Tips for creating a Reconciliation Action Plan
The Sector > Quality > In The Field > Creating a Reconciliation Action Plan? QLD Department of Education has some tips

Creating a Reconciliation Action Plan? QLD Department of Education has some tips

by Freya Lucas

April 19, 2024

With Reconciliation Week taking place next month (27 May – 3 June), many services are giving consideration to how they can demonstrate their commitment to reconciliation and to ensuring that First Nations children and families feel welcomed and safe in their service.


The creation of a Reconciliation Action Plan (RAP) is a key way early childhood education and care (ECEC) services can show their commitment to reconciliation and creating a culturally safe environment, as well as meeting key outcomes of the National Quality Standard. 


To support services who are considering the creation of a RAP the Queensland Department of Education has prepared a reflection on the value of RAPs, along with some hints and tips for their creation. 


An extract of these thoughts appears below. To read the full advice please see here


Aunty Merle’s advice


Elder Aunty Merle Cashman, a Nguigi woman from Quandamooka Nation and Kuunju from the Thipan people, is passionate about working with ECEC services to understand the importance of making sure a RAP is more than just a strategy document.


“A Reconciliation Action Plan is a commitment to Aboriginal people, and Torres Strait Islander people, to embed their perspectives across both your professional and personal life,” Aunty Merle said.


Using this as a basis for understanding, Aunty Merle said it is important that when introducing a RAP into the service, all staff need to understand why it is being implemented, and what a difference it can make to closing the gap. 


Kindy Patch Grovely’s experience 


Kindy Patch Grovely developed, drafted and refined a RAP in strong consultation with the Warra Culture in Community cluster, which is one of four local community clusters co-ordinated by the Department of Education in Metro North region, with the intention of building cultural safety and support embedding for Aboriginal and Torres Strait Islander perspectives in ECEC services.


Some important aspects of the daily routine at the service have changed since the RAP was implemented, including creating an Acknowledgement of Country with the children, using traditional language, learning about and sharing dreaming, and caring for Country.


Kindy Patch Grovely early childhood teacher Nemika said the team were led by the children in exploring Aboriginal culture and Torres Strait Islander culture, and worked closely with Aunty Merle to develop the services RAP and to ensure their service was a culturally safe environment.

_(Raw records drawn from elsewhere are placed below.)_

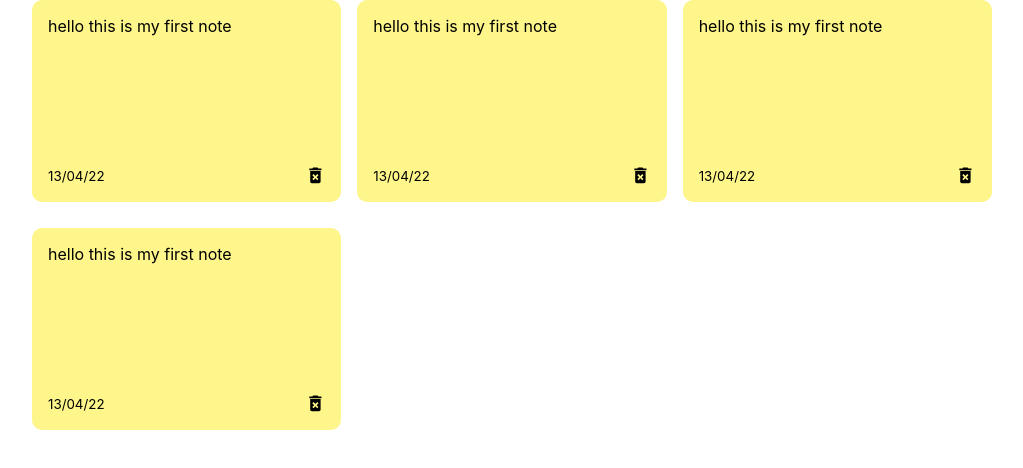
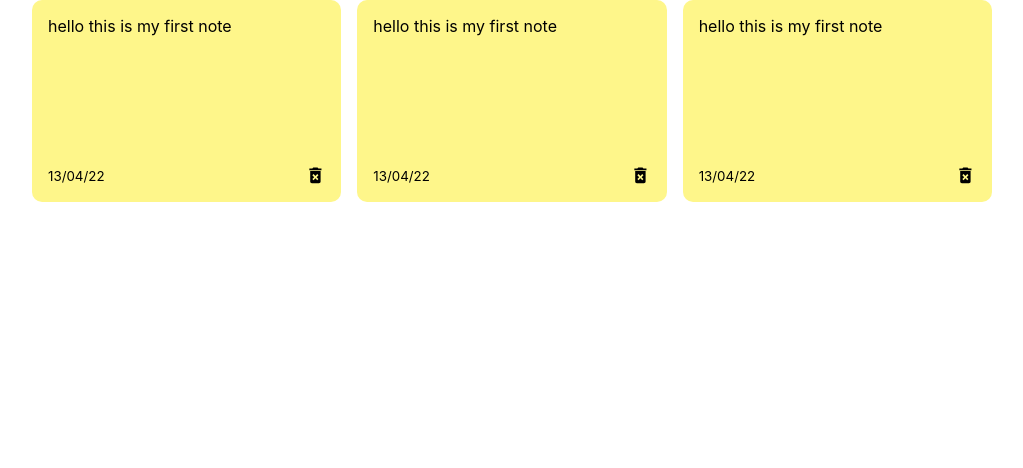
Before and after one commit to janiicelee/react-notes-app, a React (Create React App) app: page / in a window 1280 px wide. Shown: the top 468 px of the page, without its empty margins (128-1151 px from the left). Built offline with nearby package versions, Linux system fonts and the light colour scheme.

Commit message:
Modify App.js and Noteslist.js

```diff
--- a/src/App.js
+++ b/src/App.js
@@ -1,9 +1,29 @@
+import { useState } from 'react';
+import { nanoid } from 'nanoid';
 import NotesList from './components/NotesList';
 
 const App = () => {
+  const [notes, setNotes] = useState([
+    {
+      id: nanoid(),
+      text: 'This is my first note',
+      date: '06/11/22'
+    },
+    {
+      id: nanoid(),
+      text: 'This is my second note',
+      date: '06/11/22'
+    },
+    {
+      id: nanoid(),
+      text: 'This is my third note',
+      date: '06/11/22'
+    },
+  ]);
+
   return (
     <div className='container'>
-      <NotesList />
+      <NotesList notes={notes} />
     </div>
   )
 }
--- a/src/components/NotesList.js
+++ b/src/components/NotesList.js
@@ -1,12 +1,12 @@
 import Note from "./Note";
 
-const NotesList = () => {
+const NotesList = ({notes}) => {
   return(
     <div className='notes-list'>
-      <Note />
-      <Note />
-      <Note />
-      <Note />
+      {notes.map((note)=> (
+      <Note id={note.id} text={note.text} date={note.date}/>
+      ))}
+
     </div>
   )
 }
```
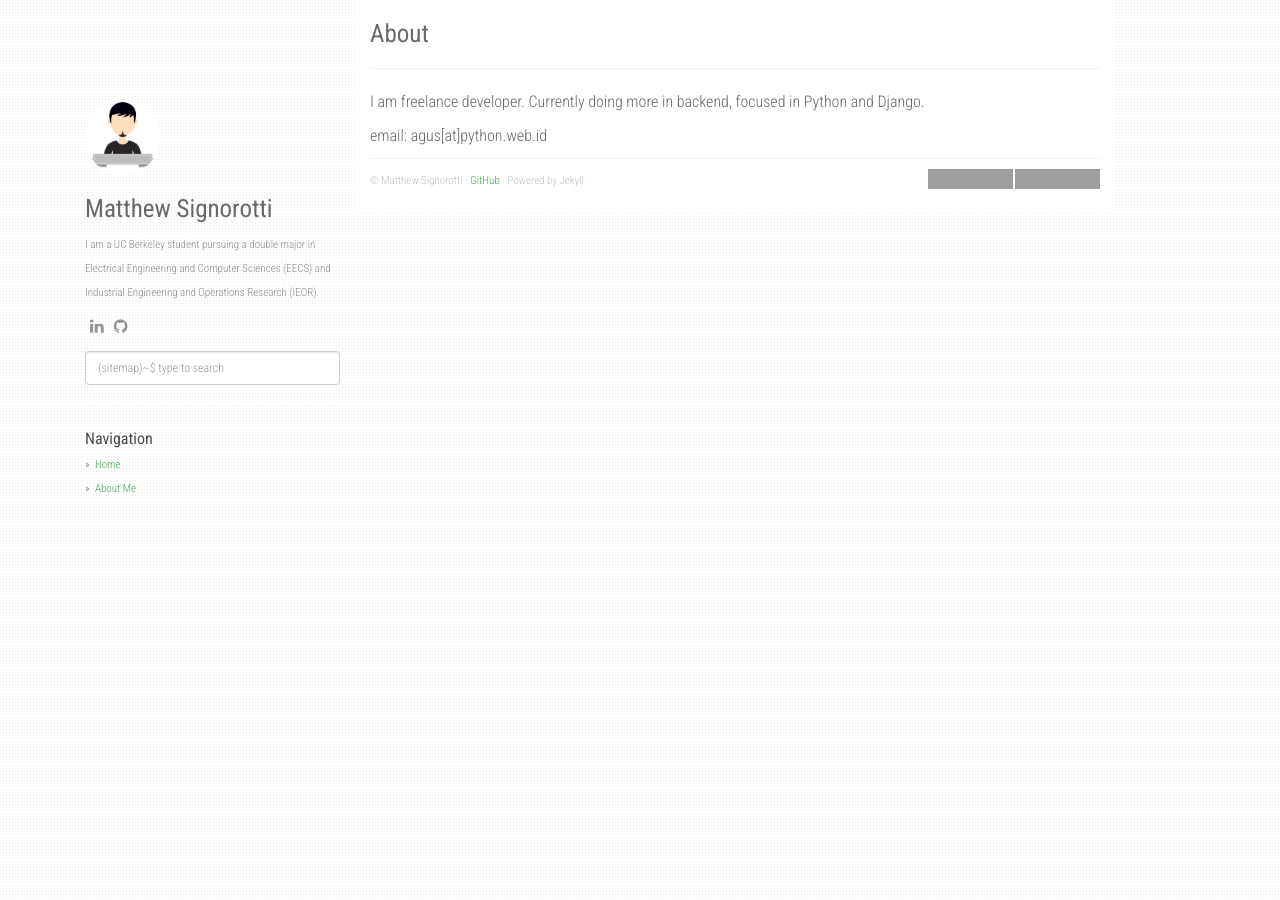
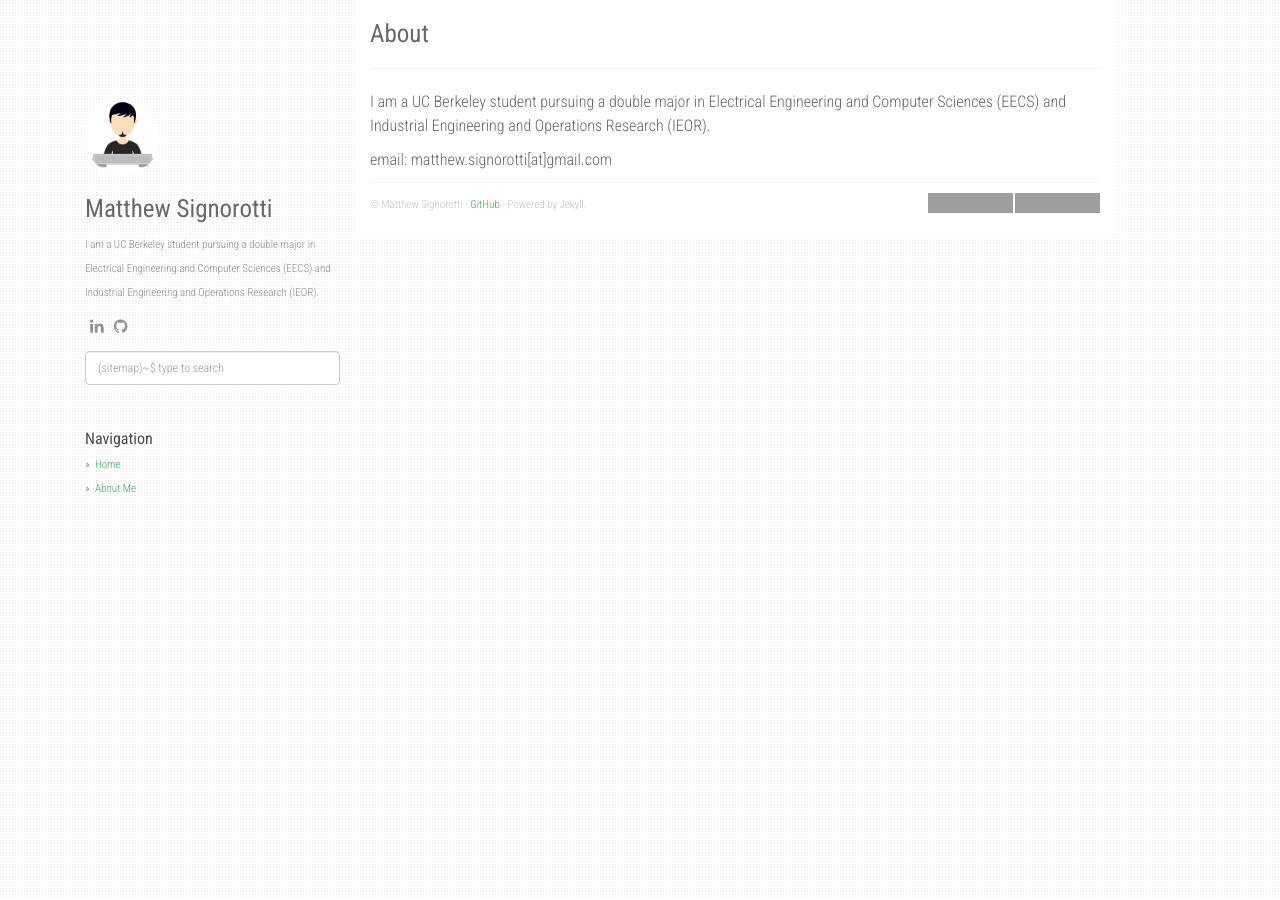
Before and after one commit to Matthew-Signorotti/Matthew-Signorotti.github.io, a Jekyll site: the page built from about.md, in a window 1280 px wide. Built offline with Jekyll 4.4.1, drawn with Linux system fonts in a browser that asks for light colours; nearby versions of some CDN libraries; grey boxes are pictures that could not be loaded.

Commit message:
Updated about.md

```diff
--- a/about.md
+++ b/about.md
@@ -4,6 +4,6 @@ title: About
 permalink: /about/
 ---
 
-I am freelance developer. Currently doing more in backend, focused in Python and Django.
+I am a UC Berkeley student pursuing a double major in Electrical Engineering and Computer Sciences (EECS) and Industrial Engineering and Operations Research (IEOR).
 
-email: agus[at]python.web.id
+email: matthew.signorotti[at]gmail.com
```
Also changed, not shown: 1 other file.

“It’s part of what we do every day now, and whatever we are learning about, we try to include an Aboriginal perspective and Torres Strait Islander perspective,” Nemika said.


“We have made some really important connections with local groups and we check in with them regularly when it comes to embedding this learning in our centre,” she added.


Embedding First Nations perspectives into daily practice is now routine, and G8 Education, the parent company of Kindy Patch, has also developed an organisation-wide RAP. 


Now more than ever


The latest rendition of the Early Years Learning Framework (EYLF) emphasises the importance of supporting the inclusion of Aboriginal culture and Torres Strait Islander culture in early learning.


In 2024, the theme for Reconciliation Week is ‘Now More Than Ever’. In keeping with this theme, there are a number of meaningful ways ECEC services can take action both during this important week, and at all times throughout the year.


Some suggestions include: 


  • Ensuring that your service has engaged with its local Aboriginal community and Torres Strait Islander community in the development of a reconciliation action plan 




  • Organising a reconciliation wall at your service or in your community and invite families and staff to write what reconciliation means to them and identify at least one action they might undertake to contribute to this ongoing journey of reconciliation.



  • Sharing a story and increasing your library resources. The department’s Dandiiri Schools and Community Library is open to the public, and has a comprehensive collection of resources reflecting Aboriginal and Torres Strait Islander culture, history and politics. Phone (07) 3714 8500 or email [email protected] for further details.


Additional resources 


The Queensland Department of Education has provided the following links to support services in their reconciliation journey: 











Access the original coverage of this story here.

Download The Sector's new App!

ECEC news, jobs, events and more anytime, anywhere.

Download App on Apple App Store Button Download App on Google Play Store Button